▸ **What you will do**:
Write out each line below exactly as it appears.

(Itemized modification records)
——————

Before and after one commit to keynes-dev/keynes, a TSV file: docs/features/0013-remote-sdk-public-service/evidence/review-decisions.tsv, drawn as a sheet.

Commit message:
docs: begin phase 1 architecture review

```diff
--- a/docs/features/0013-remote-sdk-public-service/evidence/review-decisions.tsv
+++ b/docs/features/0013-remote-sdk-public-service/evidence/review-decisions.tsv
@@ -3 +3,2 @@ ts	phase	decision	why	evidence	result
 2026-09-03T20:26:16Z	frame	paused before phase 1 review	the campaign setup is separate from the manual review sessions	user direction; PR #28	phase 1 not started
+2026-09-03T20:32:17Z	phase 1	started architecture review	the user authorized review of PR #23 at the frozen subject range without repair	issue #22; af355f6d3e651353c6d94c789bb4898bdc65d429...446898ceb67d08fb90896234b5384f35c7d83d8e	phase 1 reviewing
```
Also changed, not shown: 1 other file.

——————

▸ **Finished task**:
Before and after one commit to keynes-dev/keynes, a TSV file: docs/features/0013-remote-sdk-public-service/evidence/review-decisions.tsv, drawn as a sheet.

Commit message:
docs: begin phase 1 architecture review

```diff
--- a/docs/features/0013-remote-sdk-public-service/evidence/review-decisions.tsv
+++ b/docs/features/0013-remote-sdk-public-service/evidence/review-decisions.tsv
@@ -3 +3,2 @@ ts	phase	decision	why	evidence	result
 2026-09-03T20:26:16Z	frame	paused before phase 1 review	the campaign setup is separate from the manual review sessions	user direction; PR #28	phase 1 not started
+2026-09-03T20:32:17Z	phase 1	started architecture review	the user authorized review of PR #23 at the frozen subject range without repair	issue #22; af355f6d3e651353c6d94c789bb4898bdc65d429...446898ceb67d08fb90896234b5384f35c7d83d8e	phase 1 reviewing
```
Also changed, not shown: 1 other file.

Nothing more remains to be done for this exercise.